Emotional Intelligence (EI) is a greater ability to recognize our own emotions and those of others, process this information quickly, and use it to adapt our behavior to various situations (like the bus stop example above).
The term was coined in 1964, but didn’t get much attention until 1995 when New York Times journalist Daniel Goleman wrote his bestseller, appropriately titled Emotional Intelligence (translated in 40 languages).
An expert on cognition and behavioral science, Goleman posits that EI is just as important as IQ (if not more so) for social and professional success.
He explains that EI is a learned skill that can be cultivated and refined over time, and is a key characteristic of leadership that drives optimal performance in the 21st century workplace.
As an example, emotional intelligence impacts income. Those with highly developed EIs are typically higher earners, averaging $29,000 more in annual earnings compared to those with underdeveloped EI. People with higher EI also have a higher net worth, travel more, and retire earlier.
You can train your brain to enhance your EI. Listen closely to what others are saying while carefully watching their eyes, body positioning, and facial expressions.
Be aware that what you’re hearing may be different from what they’re actually thinking. Being consistently conscious that one’s words might not reflect their true thoughts not only helps you decipher their real intentions, it trains you to do it naturally and intuitively in the future.
Over the last two decades, emotional intelligence has increasingly been referred to as “the new smart.”
EI is the new smart because it makes us more sensitive to situations and more inclined to find win-win solutions that work for everyone.

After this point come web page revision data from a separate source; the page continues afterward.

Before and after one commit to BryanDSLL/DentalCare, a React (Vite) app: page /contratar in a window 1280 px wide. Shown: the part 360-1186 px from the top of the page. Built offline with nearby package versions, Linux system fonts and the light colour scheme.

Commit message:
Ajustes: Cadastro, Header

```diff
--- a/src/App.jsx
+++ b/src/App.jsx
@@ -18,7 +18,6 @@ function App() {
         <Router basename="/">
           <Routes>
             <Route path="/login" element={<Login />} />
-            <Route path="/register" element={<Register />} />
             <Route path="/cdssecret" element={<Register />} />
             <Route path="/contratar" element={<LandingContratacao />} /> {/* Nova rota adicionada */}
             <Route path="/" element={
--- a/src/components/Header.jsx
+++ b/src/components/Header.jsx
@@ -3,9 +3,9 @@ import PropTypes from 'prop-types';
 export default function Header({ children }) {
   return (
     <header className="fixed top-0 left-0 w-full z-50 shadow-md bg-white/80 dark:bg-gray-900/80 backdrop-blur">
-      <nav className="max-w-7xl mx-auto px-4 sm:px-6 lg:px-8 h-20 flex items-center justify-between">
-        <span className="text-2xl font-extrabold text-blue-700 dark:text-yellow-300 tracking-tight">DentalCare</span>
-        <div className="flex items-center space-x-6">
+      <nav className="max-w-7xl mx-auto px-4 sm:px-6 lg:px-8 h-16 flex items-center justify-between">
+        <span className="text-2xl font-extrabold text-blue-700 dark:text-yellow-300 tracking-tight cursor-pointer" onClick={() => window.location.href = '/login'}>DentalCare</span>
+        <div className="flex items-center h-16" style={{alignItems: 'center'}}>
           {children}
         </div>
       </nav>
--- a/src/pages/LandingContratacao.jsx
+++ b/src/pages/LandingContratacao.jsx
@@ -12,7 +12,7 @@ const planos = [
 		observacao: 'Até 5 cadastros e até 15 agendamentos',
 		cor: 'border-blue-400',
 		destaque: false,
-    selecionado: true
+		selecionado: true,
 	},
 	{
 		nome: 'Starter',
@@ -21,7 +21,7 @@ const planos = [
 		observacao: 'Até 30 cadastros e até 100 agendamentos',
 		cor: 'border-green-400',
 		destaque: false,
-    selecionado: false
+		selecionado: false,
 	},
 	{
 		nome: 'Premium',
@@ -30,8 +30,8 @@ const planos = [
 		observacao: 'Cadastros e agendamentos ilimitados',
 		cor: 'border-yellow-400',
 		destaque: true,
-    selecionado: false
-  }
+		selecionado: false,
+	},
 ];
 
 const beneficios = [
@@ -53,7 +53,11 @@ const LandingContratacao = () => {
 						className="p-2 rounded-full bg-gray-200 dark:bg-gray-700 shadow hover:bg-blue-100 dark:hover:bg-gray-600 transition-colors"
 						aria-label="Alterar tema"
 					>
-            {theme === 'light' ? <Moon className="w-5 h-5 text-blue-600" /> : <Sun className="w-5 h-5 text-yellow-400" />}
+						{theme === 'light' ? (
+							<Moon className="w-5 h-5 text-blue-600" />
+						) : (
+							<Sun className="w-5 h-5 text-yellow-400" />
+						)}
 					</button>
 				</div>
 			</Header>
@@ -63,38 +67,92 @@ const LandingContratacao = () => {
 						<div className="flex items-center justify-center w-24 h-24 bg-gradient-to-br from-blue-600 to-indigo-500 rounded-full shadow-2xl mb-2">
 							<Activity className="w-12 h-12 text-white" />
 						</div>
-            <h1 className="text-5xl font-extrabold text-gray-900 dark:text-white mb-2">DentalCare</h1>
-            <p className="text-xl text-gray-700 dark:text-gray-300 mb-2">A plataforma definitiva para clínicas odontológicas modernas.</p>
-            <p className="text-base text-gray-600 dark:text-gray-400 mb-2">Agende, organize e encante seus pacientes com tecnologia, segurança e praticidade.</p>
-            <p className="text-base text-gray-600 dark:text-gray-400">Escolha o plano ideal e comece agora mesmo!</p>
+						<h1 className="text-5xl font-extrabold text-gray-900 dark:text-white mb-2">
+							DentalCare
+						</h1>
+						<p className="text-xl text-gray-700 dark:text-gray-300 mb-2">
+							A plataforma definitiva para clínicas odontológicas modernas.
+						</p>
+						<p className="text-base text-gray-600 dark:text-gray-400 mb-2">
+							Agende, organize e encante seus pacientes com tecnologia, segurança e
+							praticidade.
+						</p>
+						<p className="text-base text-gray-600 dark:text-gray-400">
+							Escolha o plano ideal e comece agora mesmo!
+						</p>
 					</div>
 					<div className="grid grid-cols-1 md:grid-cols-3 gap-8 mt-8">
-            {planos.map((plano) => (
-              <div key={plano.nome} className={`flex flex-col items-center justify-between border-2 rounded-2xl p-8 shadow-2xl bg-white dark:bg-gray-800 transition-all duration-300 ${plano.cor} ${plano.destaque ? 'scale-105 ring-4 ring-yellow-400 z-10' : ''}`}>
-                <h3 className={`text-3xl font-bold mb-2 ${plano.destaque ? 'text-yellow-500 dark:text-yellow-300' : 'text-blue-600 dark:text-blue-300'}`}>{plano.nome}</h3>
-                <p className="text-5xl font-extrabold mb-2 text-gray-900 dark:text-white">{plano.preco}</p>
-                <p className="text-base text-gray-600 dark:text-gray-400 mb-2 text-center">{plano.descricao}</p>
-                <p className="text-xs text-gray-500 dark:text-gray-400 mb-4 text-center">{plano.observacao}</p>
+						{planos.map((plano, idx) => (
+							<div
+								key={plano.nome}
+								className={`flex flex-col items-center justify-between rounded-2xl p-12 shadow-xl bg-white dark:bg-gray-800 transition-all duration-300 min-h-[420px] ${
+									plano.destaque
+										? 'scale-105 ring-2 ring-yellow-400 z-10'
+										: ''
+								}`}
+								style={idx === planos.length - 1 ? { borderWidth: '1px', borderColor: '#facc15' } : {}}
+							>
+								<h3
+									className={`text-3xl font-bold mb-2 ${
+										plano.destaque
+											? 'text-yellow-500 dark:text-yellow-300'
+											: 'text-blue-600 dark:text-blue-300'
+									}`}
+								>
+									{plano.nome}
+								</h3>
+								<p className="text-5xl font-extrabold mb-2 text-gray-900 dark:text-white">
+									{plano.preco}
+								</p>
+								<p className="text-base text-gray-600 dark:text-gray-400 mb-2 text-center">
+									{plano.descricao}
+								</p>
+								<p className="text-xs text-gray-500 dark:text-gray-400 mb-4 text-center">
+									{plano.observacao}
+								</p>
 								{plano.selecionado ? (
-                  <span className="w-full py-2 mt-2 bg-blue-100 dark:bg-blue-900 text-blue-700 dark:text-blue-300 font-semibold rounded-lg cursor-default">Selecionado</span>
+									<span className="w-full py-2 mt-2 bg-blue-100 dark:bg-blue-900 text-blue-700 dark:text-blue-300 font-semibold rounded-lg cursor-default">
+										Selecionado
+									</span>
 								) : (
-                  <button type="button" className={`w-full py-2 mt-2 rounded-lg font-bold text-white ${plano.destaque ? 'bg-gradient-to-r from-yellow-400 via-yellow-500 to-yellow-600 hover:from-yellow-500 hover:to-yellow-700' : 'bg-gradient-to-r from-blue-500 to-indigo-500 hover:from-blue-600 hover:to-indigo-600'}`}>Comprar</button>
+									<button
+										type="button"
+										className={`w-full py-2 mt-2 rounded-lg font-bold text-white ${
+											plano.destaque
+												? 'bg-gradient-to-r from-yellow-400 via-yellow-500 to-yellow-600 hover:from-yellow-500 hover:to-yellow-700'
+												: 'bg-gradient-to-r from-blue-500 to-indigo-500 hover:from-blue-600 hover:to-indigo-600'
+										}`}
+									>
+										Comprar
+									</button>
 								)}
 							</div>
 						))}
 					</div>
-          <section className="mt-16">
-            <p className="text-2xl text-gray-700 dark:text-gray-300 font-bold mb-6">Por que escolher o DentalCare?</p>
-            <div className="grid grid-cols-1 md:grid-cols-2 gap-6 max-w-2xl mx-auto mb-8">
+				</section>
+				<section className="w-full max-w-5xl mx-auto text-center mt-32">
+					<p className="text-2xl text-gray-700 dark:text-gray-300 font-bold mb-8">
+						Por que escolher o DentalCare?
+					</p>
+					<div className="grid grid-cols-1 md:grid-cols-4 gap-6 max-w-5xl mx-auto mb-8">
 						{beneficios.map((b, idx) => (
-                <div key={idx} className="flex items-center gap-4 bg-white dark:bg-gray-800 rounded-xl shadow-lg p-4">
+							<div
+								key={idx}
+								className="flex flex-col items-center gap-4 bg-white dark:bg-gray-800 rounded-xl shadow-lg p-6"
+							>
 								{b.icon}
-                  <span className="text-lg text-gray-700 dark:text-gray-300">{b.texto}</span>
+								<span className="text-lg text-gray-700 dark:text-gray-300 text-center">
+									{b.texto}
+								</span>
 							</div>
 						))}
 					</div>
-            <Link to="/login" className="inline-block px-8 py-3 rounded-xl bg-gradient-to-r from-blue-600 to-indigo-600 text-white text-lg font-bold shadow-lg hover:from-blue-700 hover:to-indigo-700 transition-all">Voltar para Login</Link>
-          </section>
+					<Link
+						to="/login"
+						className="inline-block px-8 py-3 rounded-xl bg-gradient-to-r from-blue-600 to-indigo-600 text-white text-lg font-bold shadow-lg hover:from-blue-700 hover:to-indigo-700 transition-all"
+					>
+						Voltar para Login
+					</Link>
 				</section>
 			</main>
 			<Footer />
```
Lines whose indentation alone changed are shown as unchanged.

It also helps us make better decisions because we are more understanding of the wants and needs of those around us.
Now, think back to the bus stop story. You want to help the elderly lady. You want to return the favor to the old friend. You also want to meet your future partner. How would you handle the situation?
If you have high EI, you’ll struggle. You’ll have a hard time settling, not achieving all three goals. It will drive you nuts. So you’ll force yourself to think: How can I do it all?
That’s why someone with high EI is more likely to solve the dilemma. What’s the solution?
Give up your warm and toasty driver’s seat to your friend if he agrees to drive the elderly lady home while you wait at the bus stop and start a conversation with the mate of your dreams. Your friend will come back and pick you up, at which point you can drive him home too. You did it all.
How high is your EI?
Remember, the new smart is in the heart.